Task goal: Show all lines from the data that include the word "pressing".

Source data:

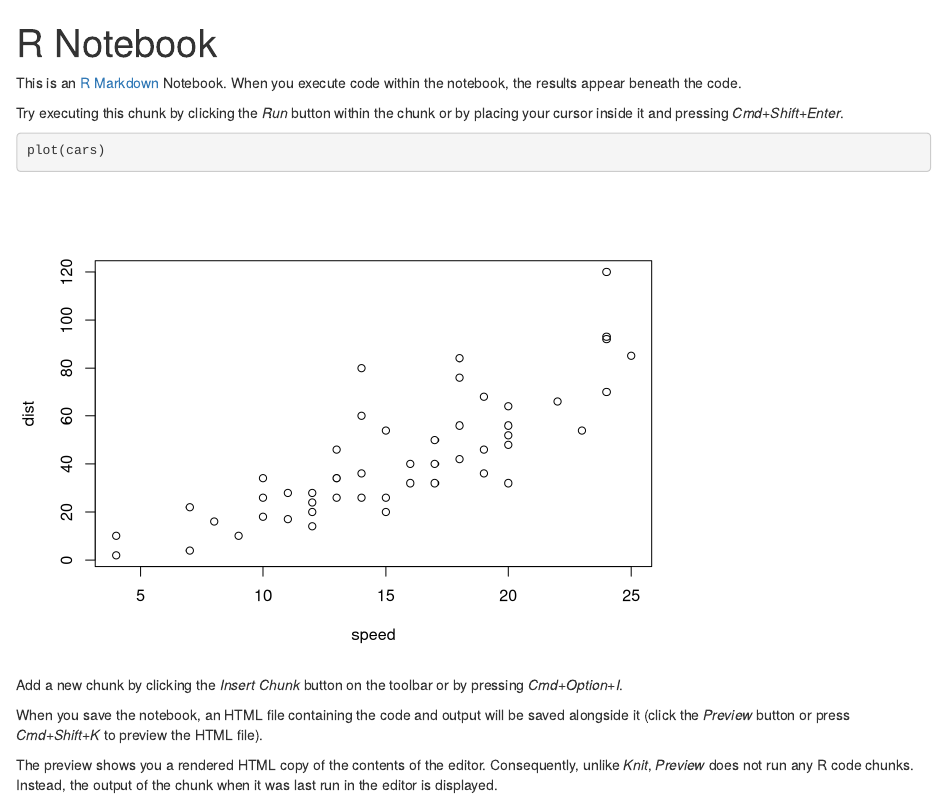
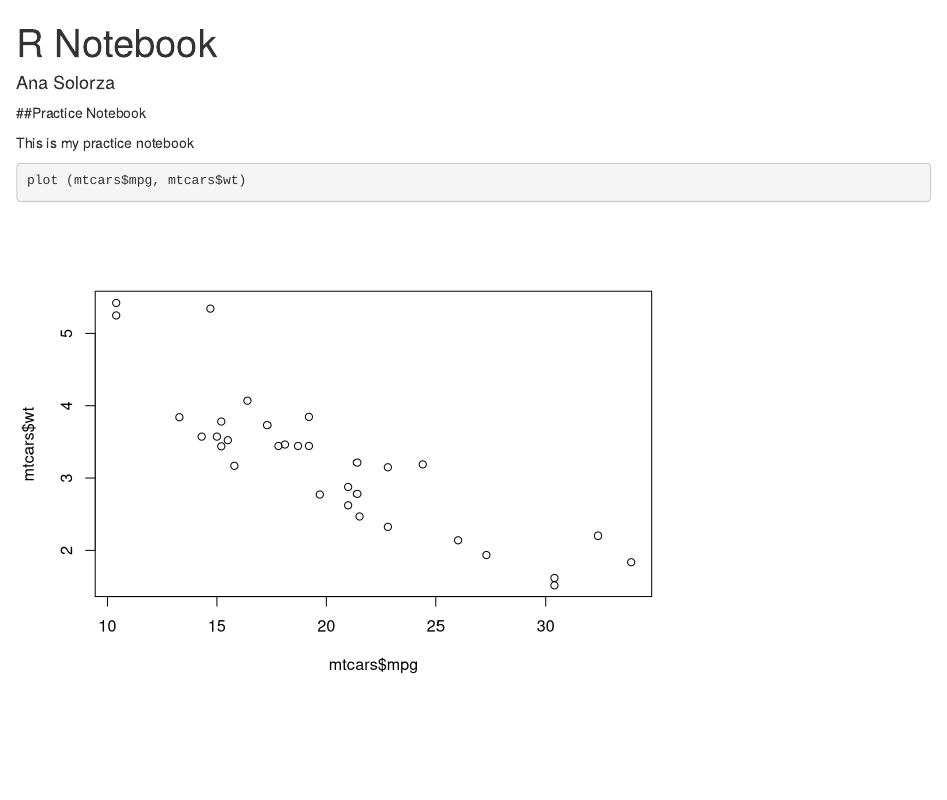
Before and after one commit to solorzaana/cpsc292extracredit, an R Markdown document (LASTPROJECT.Rmd): the page in a window 1100 px wide, from its top. Rendered offline with R 4.5, knitr and Pandoc, with nearby package versions.

Commit message:
Adding new info to practice

````diff
--- a/LASTPROJECT.Rmd
+++ b/LASTPROJECT.Rmd
@@ -1,18 +1,13 @@
 ---
 title: "R Notebook"
+author: "Ana Solorza"
 output: html_notebook
 ---
 
-This is an [R Markdown](http://rmarkdown.rstudio.com) Notebook. When you execute code within the notebook, the results appear beneath the code.
+##Practice Notebook
 
-Try executing this chunk by clicking the *Run* button within the chunk or by placing your cursor inside it and pressing *Cmd+Shift+Enter*.
+This is my practice notebook
 
 ```{r}
-plot(cars)
+plot (mtcars$mpg, mtcars$wt)
 ```
-
-Add a new chunk by clicking the *Insert Chunk* button on the toolbar or by pressing *Cmd+Option+I*.
-
-When you save the notebook, an HTML file containing the code and output will be saved alongside it (click the *Preview* button or press *Cmd+Shift+K* to preview the HTML file).
-
-The preview shows you a rendered HTML copy of the contents of the editor. Consequently, unlike *Knit*, *Preview* does not run any R code chunks. Instead, the output of the chunk when it was last run in the editor is displayed.
````
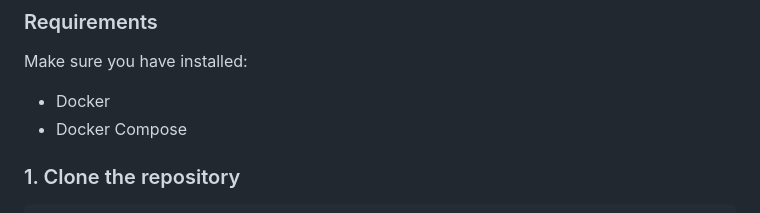
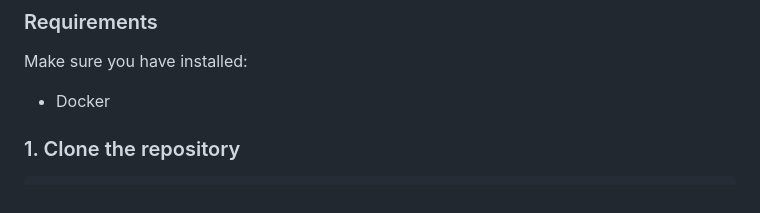
Before and after one commit to zh333KV/car-marketplace, a Markdown page: README.md, the part around the change. Drawn GitHub-style.

```diff
--- a/README.md
+++ b/README.md
@@ -134,7 +134,6 @@ When running inside Docker, the application connects to the PostgreSQL service t
 Make sure you have installed:
 
 * Docker
-* Docker Compose
 
 ### 1. Clone the repository
 
```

Exercise solution:
-Try executing this chunk by clicking the *Run* button within the chunk or by placing your cursor inside it and pressing *Cmd+Shift+Enter*.
-Add a new chunk by clicking the *Insert Chunk* button on the toolbar or by pressing *Cmd+Option+I*.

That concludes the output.